This play often started from a long ball by the defenders, taking advantage of Mirko Antenucci and Rolando Bianchi's aerial abilities. Ventura remains focused upon the team as unit but every player is specialized in this system.
Another classic 4-4-2 movement is the cross between the two central forward. Utilized as weapon to beat man-to-man marking during the '80, this movement is still good against modern zonal marking systems, specially with the ball on the flanks.
But the true news are the combinations born following a fake movements made by the forwards. With the ball on the flank, forwards assumed a staggered position, with the first one coming toward the ball to play the withdrawn forward role. In this way, this man can play a 1-2 punch with the flanker or he can play a fake, a veil, leaving the ball sliding to the second strike. So, the second forward, now with the ball, can play a 1-2 with the first attacker or shoot directly.
Basing forwards' movements on those plays allowed Ventura to turn average strikers such as Nacho Castillo and Vitali Kutuzov into scoring machines during his stints in Pisa and Bari.

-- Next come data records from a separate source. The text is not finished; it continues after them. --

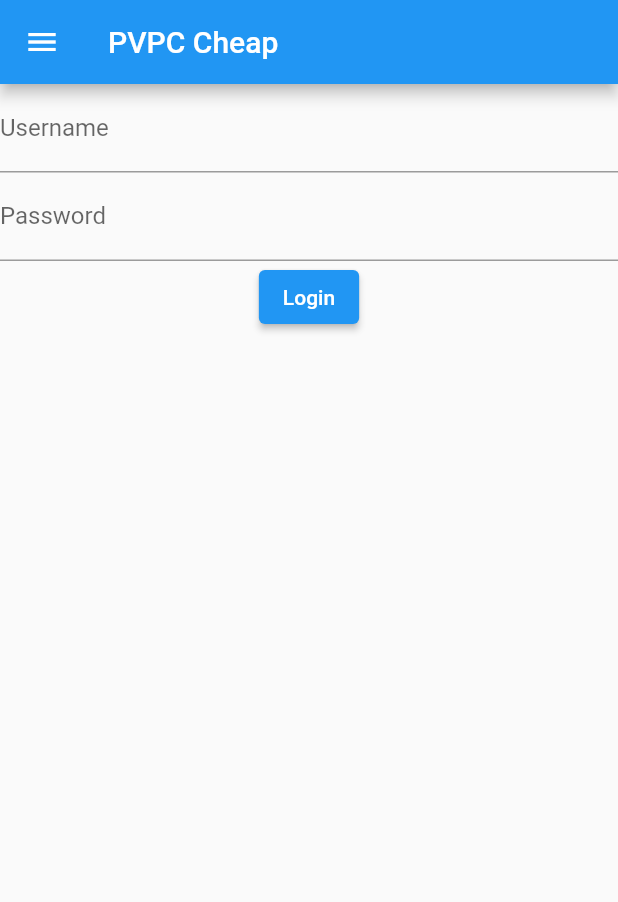
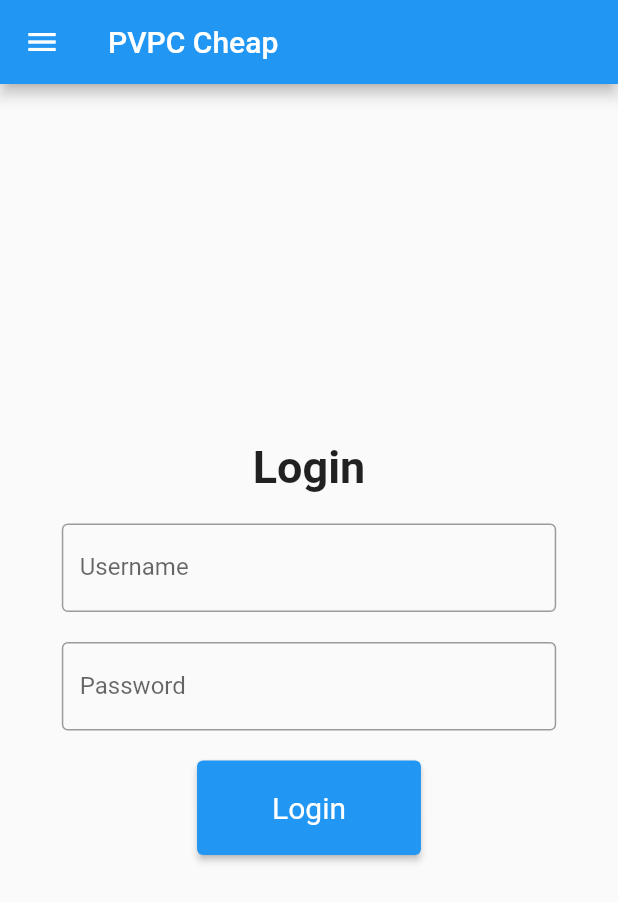
Before and after one commit to crashbit666/pvpccheap_android, a Flutter app: the screen it shows after launch, on a phone screen of 412 x 824 dp. Shown: the top 902 px of the screen. Run offline on Flutter 3.47's test engine with Material 2 defaults, Android fonts, the phone set to English and light mode, and no system bars; our stand-ins replace shared_preferences.

Commit message:
Add styles to login screen

```diff
--- a/lib/login_screen.dart
+++ b/lib/login_screen.dart
@@ -22,14 +22,21 @@ class LoginScreenState extends State<LoginScreen> {
   @override
   Widget build(BuildContext context) {
     return Scaffold(
-      body: Form(
+      body: Center(
+        child: SizedBox(
+          width: MediaQuery.of(context).size.width * 0.8,
+          child: Form(
             key: _formKey,
             child: Column(
+              mainAxisAlignment: MainAxisAlignment.center,
               children: <Widget>[
+                const Text('Login', style: TextStyle(fontSize: 30, fontWeight: FontWeight.bold)),
+                const SizedBox(height: 20),
                 TextFormField(
                   controller: _usernameController,
                   decoration: const InputDecoration(
                     labelText: 'Username',
+                    border: OutlineInputBorder(),
                   ),
                   validator: (value) {
                     if (value == null || value.isEmpty) {
@@ -38,27 +45,36 @@ class LoginScreenState extends State<LoginScreen> {
                     return null;
                   },
                 ),
+                const SizedBox(height: 20),
                 TextFormField(
                   controller: _passwordController,
                   obscureText: true,
                   decoration: const InputDecoration(
                     labelText: 'Password',
+                    border: OutlineInputBorder(),
                   ),
                   validator: (value) {
                     if (value == null || value.isEmpty) {
-                  return 'Please, insert your password';
+                      return 'Insert your password';
                     }
                     return null;
                   },
                 ),
+                const SizedBox(height: 20),
                 ElevatedButton(
+                  style: ElevatedButton.styleFrom(
+                    padding: const EdgeInsets.symmetric(horizontal: 50, vertical: 20),
+                    textStyle: const TextStyle(fontSize: 20),
+                  ),
                   onPressed: _login,
                   child: _isLoading
-                  ? const CircularProgressIndicator()
+                      ? const CircularProgressIndicator(color: Colors.white)
                       : const Text('Login'),
                 ),
-            Text(_errorMessage),
+                Text(_errorMessage, style: const TextStyle(color: Colors.red)),
               ],
+            ),
+          ),
         ),
       ),
     );
```
Lines whose indentation alone changed are shown as unchanged.
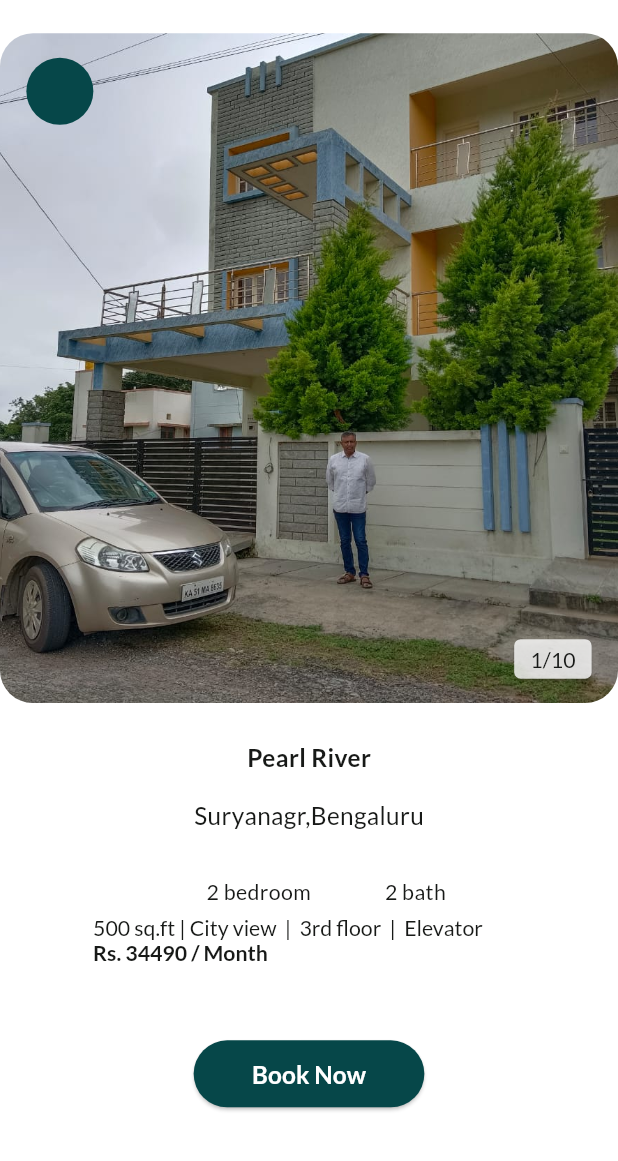
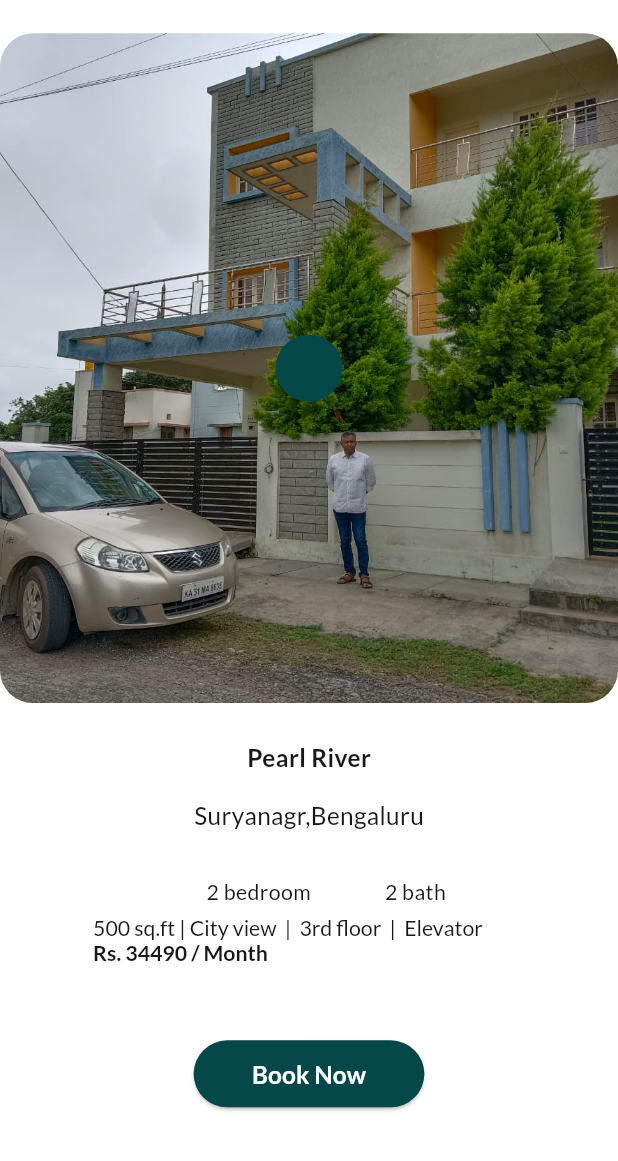
Before and after one commit to Sevitha27/Nestopia, a Flutter app: the PropertyDetailsScreen screen opened by its route, on a phone screen of 412 x 824 dp, the part 75-1236 px from its top. Run offline on Flutter 3.47's test engine with Material 3 defaults, Android fonts, the phone set to English and light mode, and no system bars; our stand-ins replace cached_network_image, calendar_date_picker2, cloud_firestore, dotted_border, firebase_auth, firebase_core and 4 more; missing offline and left inert: country_pickers, pay; accounts and stored records are empty.

Commit message:
property_details_and_filters_updated

```diff
--- a/lib/presentation/pg_screen/pg_screen.dart
+++ b/lib/presentation/pg_screen/pg_screen.dart
@@ -30,7 +30,7 @@
             resizeToAvoidBottomInset: false,
             appBar: AppBar(
 
-              title: Text('PG'),
+              title: Text('Nestopia'),
               centerTitle: true,
               actions: [
                 AppbarTrailingImage(
--- a/lib/presentation/property_details_screen/property_details_screen.dart
+++ b/lib/presentation/property_details_screen/property_details_screen.dart
@@ -232,12 +232,12 @@
                               child: _buildPhoneRow(context,
                                   text: "12. Wardrobe",
                                   image: 'assets/images/wardrobe.png')),
-                          SizedBox(height: 80.v),
-                          Text("Location",
-                              style: theme.textTheme.headlineLarge),
-                          SizedBox(height: 39.v),
-                          _buildMap(context),
-                          SizedBox(height: 83.v),
+                          // SizedBox(height: 80.v),
+                          // Text("Location",
+                          //     style: theme.textTheme.headlineLarge),
+                          // SizedBox(height: 39.v),
+                          // _buildMap(context),
+                           SizedBox(height: 83.v),
                           Text("Policy detail",
                               style: theme.textTheme.headlineLarge),
                           SizedBox(height: 37.v),
@@ -394,15 +394,15 @@
   }*/
 
   /// Section Widget
-  Widget _buildFirstScreen(BuildContext context) {
-    return CustomElevatedButton(
-        height: 26.v,
-        width: 47.h,
-        text: "1/10",
-        buttonStyle: CustomButtonStyles.fillOnPrimary,
-        buttonTextStyle: CustomTextStyles.bodyMediumGray900,
-        alignment: Alignment.centerRight);
-  }
+  // Widget _buildFirstScreen(BuildContext context) {
+  //   return CustomElevatedButton(
+  //       height: 26.v,
+  //       width: 47.h,
+  //       text: "1/10",
+  //       buttonStyle: CustomButtonStyles.fillOnPrimary,
+  //       buttonTextStyle: CustomTextStyles.bodyMediumGray900,
+  //       alignment: Alignment.centerRight);
+  // }
 
   /// Section Widget
   Widget _buildFirstScreen1(BuildContext context) {
@@ -431,8 +431,8 @@
                             decoration: IconButtonStyleHelper.fillPrimaryTL22,
                             child: CustomImageView(
                                 imagePath: ImageConstant.imgArrowDown)),
-                        SizedBox(height: 338.v),
-                        _buildFirstScreen(context)
+                        // SizedBox(height: 338.v),
+                        // _buildFirstScreen(context)
                       ])))
         ]));
   }
```
Also changed, not shown: lib/presentation/filters_screen/filters_screen.dart (+8 -1 lines), lib/presentation/post_profile_screen/post_profile_screen.dart (+40 -30 lines).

A lot of goals and scoring opportunities came from the flanks, where Torino tried to play 1 vs. 1 situations in isolation with its wingers. At the end, Torino showed enough to suggest why they won the promotion. As we pointed out, though 4-2-4 system is usually considered an attacking formation, the way Ventura ran this pattern worked defensively and Torino allowed just 14 goals. It will be funny to see if this 4-2-4 will work yet in serie A.